▶ _YOUR OBJECTIVE_
Check each line of the material that follows, and copy those holding the string "sheet".
Start of DATA EXTRACTS
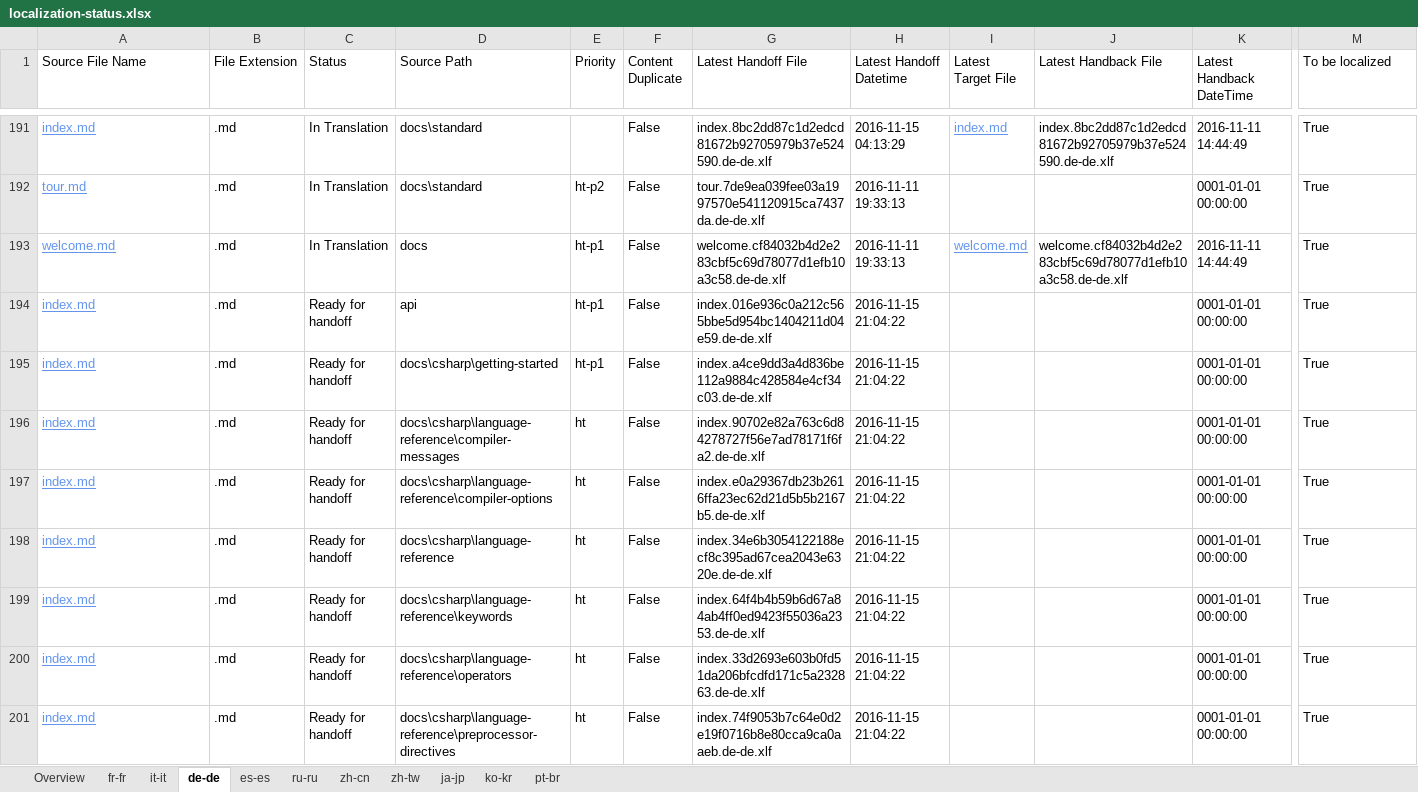
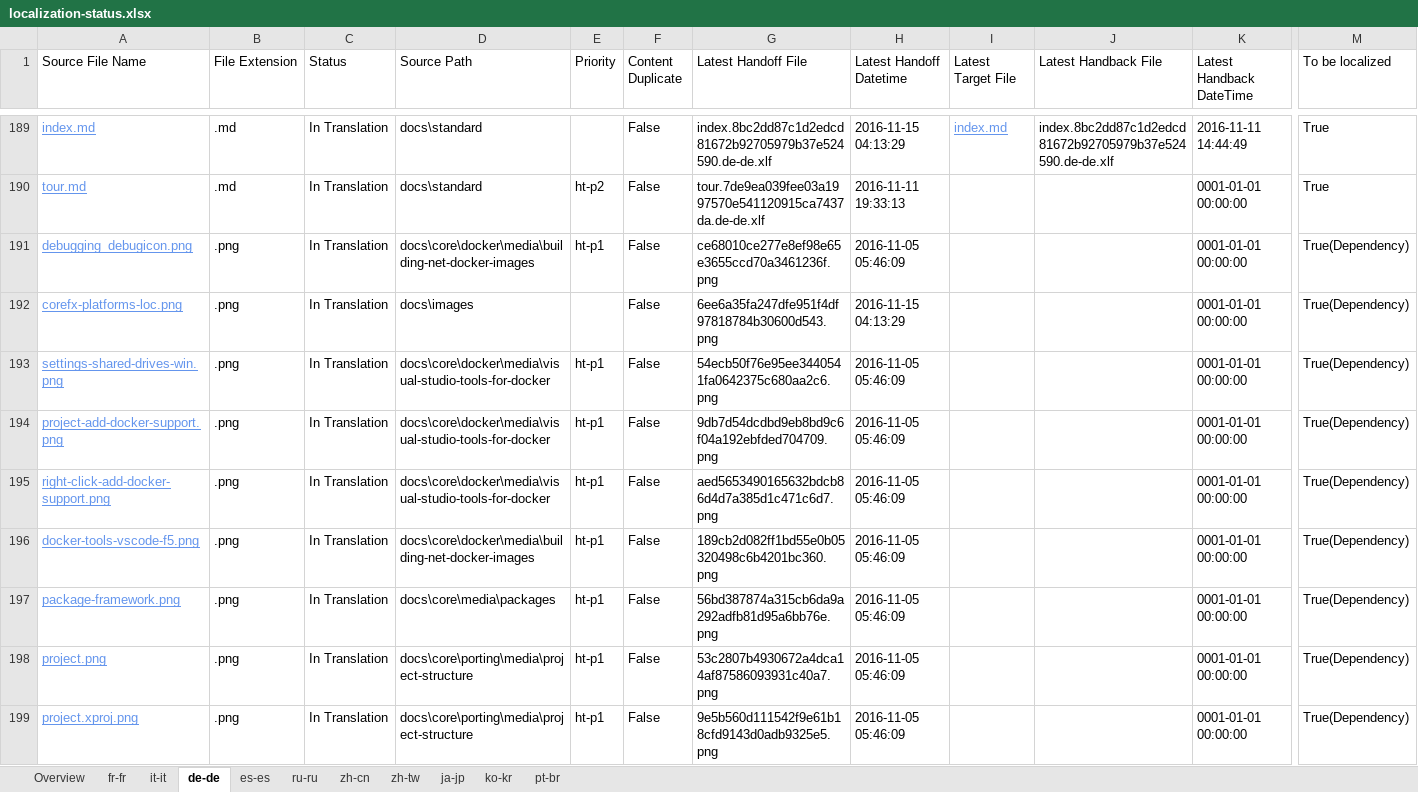
Before and after one commit to openpublishoperation/docs.handback, an Excel workbook: ol-handback/dotnet/docs/master/localization-status.xlsx, sheet de-de, drawn as a sheet; only a part is shown, gaps mark what is left out; the shorter side is filled out with more unchanged rows; values as stored, in another font and other column widths than the file's, no borders; table styles not drawn; removed rows and columns are numbered as before the commit, all else as after; rows hold the shown columns only; the diff covers the shown part only; the diff names each change by its address in the sheet, - before the commit and + after, or states it on an @@ line.

```diff
--- a/ol-handback/dotnet/docs/master/localization-status.xlsx (sheet de-de)
+++ b/ol-handback/dotnet/docs/master/localization-status.xlsx (sheet de-de)
-row 193: welcome.md | .md | In Translation | docs | ht-p1 | False | welcome.cf84032b4d2e283cbf5c69d78077d1efb10a3c58.de-de.xlf | 2016-11-11 19:33:13 | welcome.md | welcome.cf84032b4d2e283cbf5c69d78077d1efb10a3c58.de-de.xlf | 2016-11-11 14:44:49 | True
+row 191: debugging_debugicon.png | .png | In Translation | docs\core\docker\media\building-net-docker-images | ht-p1 | False | ce68010ce277e8ef98e65e3655ccd70a3461236f.png | 2016-11-05 05:46:09 |  |  | 0001-01-01 00:00:00 | True(Dependency)
+row 192: corefx-platforms-loc.png | .png | In Translation | docs\images |  | False | 6ee6a35fa247dfe951f4df97818784b30600d543.png | 2016-11-15 04:13:29 |  |  | 0001-01-01 00:00:00 | True(Dependency)
+row 193: settings-shared-drives-win.png | .png | In Translation | docs\core\docker\media\visual-studio-tools-for-docker | ht-p1 | False | 54ecb50f76e95ee3440541fa0642375c680aa2c6.png | 2016-11-05 05:46:09 |  |  | 0001-01-01 00:00:00 | True(Dependency)
+row 194: project-add-docker-support.png | .png | In Translation | docs\core\docker\media\visual-studio-tools-for-docker | ht-p1 | False | 9db7d54dcdbd9eb8bd9c6f04a192ebfded704709.png | 2016-11-05 05:46:09 |  |  | 0001-01-01 00:00:00 | True(Dependency)
+row 195: right-click-add-docker-support.png | .png | In Translation | docs\core\docker\media\visual-studio-tools-for-docker | ht-p1 | False | aed5653490165632bdcb86d4d7a385d1c471c6d7.png | 2016-11-05 05:46:09 |  |  | 0001-01-01 00:00:00 | True(Dependency)
+row 196: docker-tools-vscode-f5.png | .png | In Translation | docs\core\docker\media\building-net-docker-images | ht-p1 | False | 189cb2d082ff1bd55e0b05320498c6b4201bc360.png | 2016-11-05 05:46:09 |  |  | 0001-01-01 00:00:00 | True(Dependency)
+row 197: package-framework.png | .png | In Translation | docs\core\media\packages | ht-p1 | False | 56bd387874a315cb6da9a292adfb81d95a6bb76e.png | 2016-11-05 05:46:09 |  |  | 0001-01-01 00:00:00 | True(Dependency)
+row 198: project.png | .png | In Translation | docs\core\porting\media\project-structure | ht-p1 | False | 53c2807b4930672a4dca14af87586093931c40a7.png | 2016-11-05 05:46:09 |  |  | 0001-01-01 00:00:00 | True(Dependency)
+row 199: project.xproj.png | .png | In Translation | docs\core\porting\media\project-structure | ht-p1 | False | 9e5b560d111542f9e61b18cfd9143d0adb9325e5.png | 2016-11-05 05:46:09 |  |  | 0001-01-01 00:00:00 | True(Dependency)
```
Also changed, not shown: 67 added rows and 2 removed rows elsewhere in this sheet, sheet Overview, sheet ko-kr, sheet fr-fr, sheet it-it, sheet ru-ru, sheet es-es, 4 more sheets.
End of DATA EXTRACTS
▶ _SOLUTION_
Before and after one commit to openpublishoperation/docs.handback, an Excel workbook: ol-handback/dotnet/docs/master/localization-status.xlsx, sheet de-de, drawn as a sheet; only a part is shown, gaps mark what is left out; the shorter side is filled out with more unchanged rows; values as stored, in another font and other column widths than the file's, no borders; table styles not drawn; removed rows and columns are numbered as before the commit, all else as after; rows hold the shown columns only; the diff covers the shown part only; the diff names each change by its address in the sheet, - before the commit and + after, or states it on an @@ line.
--- a/ol-handback/dotnet/docs/master/localization-status.xlsx (sheet de-de)
+++ b/ol-handback/dotnet/docs/master/localization-status.xlsx (sheet de-de)
Also changed, not shown: 67 added rows and 2 removed rows elsewhere in this sheet, sheet Overview, sheet ko-kr, sheet fr-fr, sheet it-it, sheet ru-ru, sheet es-es, 4 more sheets.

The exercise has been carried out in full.